The potential effects of Brexit on the UK Economy are one of the most highly discussed issues of the EU referendum debates. The major concern here is the effect of Brexit on the UK’s trading relationship with the rest of the EU, and how will that be managed in the post-Brexit years.
The potential roles of World Trade Organization (WTO) in this respect have been mentioned by some politicians. But what is WTO, how does it work and how is it different from the EU?
World Trade Organization was established in 1995 with the aim to regulate world trade in goods, services and intellectual properties. Currently 162 countries are members of WTO. Contrary to popular belief, WTO does not directly aim to enforce a tariff free world, rather it focuses more on assurance and predictability in world trade, and reciprocal tariff reduction through mutual negotiations.
WTO promotes the idea that reciprocity in a global scale can be achieved if two principles are adhered to, they are (1) Most Favoured Nations (MFN) and, (2) National Treatment (NT). MFN implies that all counties should be treated equally in term of concessions. A country cannot impose a tariff rate for one country and a different one for another country. NT principles implies, for example, a country can impose tariff and no-tariff barriers at the border, however once inside, foreign and domestic goods should be treated alike. These two principles are known as the principles of non-discrimination.
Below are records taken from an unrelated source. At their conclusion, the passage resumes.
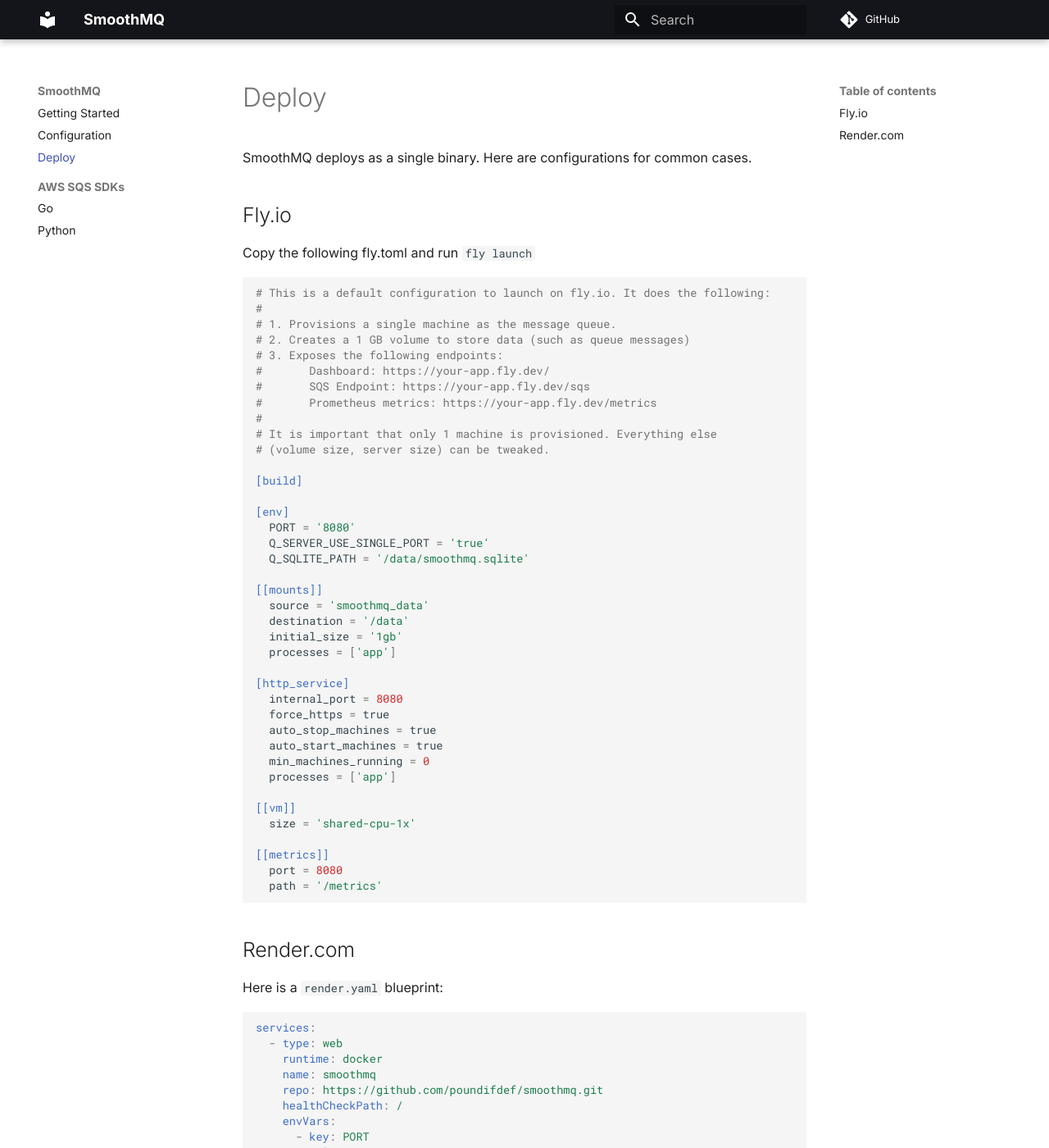
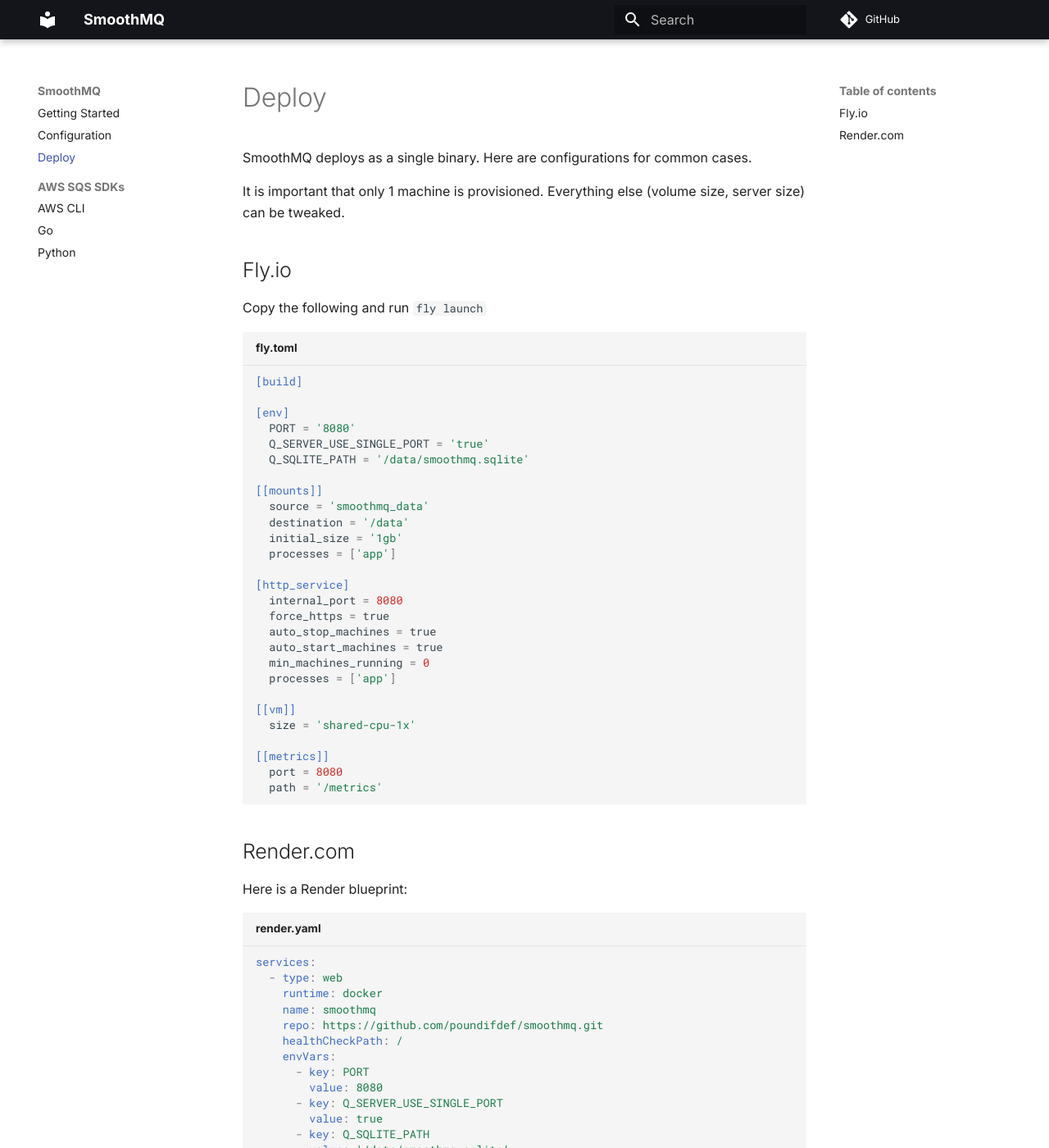
Before and after one commit to poundifdef/smoothmq-docs, an MkDocs documentation site: the page built from docs/deploy.md, in a window 1280 px wide and 1400 px high. Shown: the whole window at 82% size. Built offline with MkDocs 1.6.1 and Material for MkDocs 9.7.7, drawn with Linux system fonts in a browser that asks for light colours; comment, search, counter and statistics services are not loaded.

Commit message:
add aws cli docs

````diff
--- a/docs/deploy.md
+++ b/docs/deploy.md
@@ -2,23 +2,14 @@
 
 SmoothMQ deploys as a single binary. Here are configurations for common cases.
 
+It is important that only 1 machine is provisioned. Everything else
+(volume size, server size) can be tweaked.
+
 ## Fly.io
 
-Copy the following fly.toml and run `fly launch`
+Copy the following and run `fly launch`
 
-``` toml
-# This is a default configuration to launch on fly.io. It does the following:
-#
-# 1. Provisions a single machine as the message queue.
-# 2. Creates a 1 GB volume to store data (such as queue messages)
-# 3. Exposes the following endpoints:
-#       Dashboard: https://your-app.fly.dev/
-#       SQS Endpoint: https://your-app.fly.dev/sqs
-#       Prometheus metrics: https://your-app.fly.dev/metrics
-#
-# It is important that only 1 machine is provisioned. Everything else
-# (volume size, server size) can be tweaked.
-
+``` toml title="fly.toml"
 [build]
 
 [env]
@@ -50,9 +41,9 @@
 
 ## Render.com
 
-Here is a `render.yaml` blueprint:
+Here is a Render blueprint:
 
-``` yaml
+``` yaml title="render.yaml"
 services:
   - type: web
     runtime: docker
````
Also changed, not shown: docs/AWS SQS SDKs/cli.md (added, +11 -0 lines).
The EU on the other hand has one policy for the countries within the EU and another for the rest of the world. The WTO and EU therefore disagree on the practice of discrimination. This is what many leave campaigners have pointed out and whether someone likes it or not, the EU, which apparently seems a very open place, has given rise to blocs of countries who favour each other over the rest of the world in trade in goods and services. This is reflected in Japanese cars being imposed a higher tariff barrier and doctors and computer engineers trained in India being pushed to the back of the queue for entry to work in the UK.
The above paragraph seems to be negative about the roles of the EU, however, this is a common recent tendency. The countries of the world are now moving in the opposite direction of the multilateralism envisaged by the WTO. The dominant tendency is now regionalism where the world gets divided in small trading blocs following the EU model with different degree of success. Examples of these blocs are NAFTA in North America, ASEAN in South East Asia and Mercosur in South America. The world, as a whole, seems not ready for the WTO style multilateralism without discrimination.
A trading bloc, through granting concessions to countries within the bloc, simultaneously creates and diverts trade. A country is better off in a trading bloc when trade creation is greater than trade diversion. Which dominates in the UK? How does each component of trade - like manufacturing, agricultural, financial services and human migration - fare in term of trade creation and diversion? Will Brexit potentially create more trade than it will divert?
The campaigners from both sides of the referendum debate, seem unwilling to discuss things at granular level with pros and cons, rather they tend to offer partial views on the UK’s trading relations. Voters on national TV are, unsurprisingly, expressing their concerns about not being offered a clear picture and are unsure of making a decision. With only about two weeks to go, I doubt that the situation will greatly change and I believe many will find themselves forced to make decisions without a clear vision of the consequences.
Dr Mehdi Chowdhury, Lecturer in Economics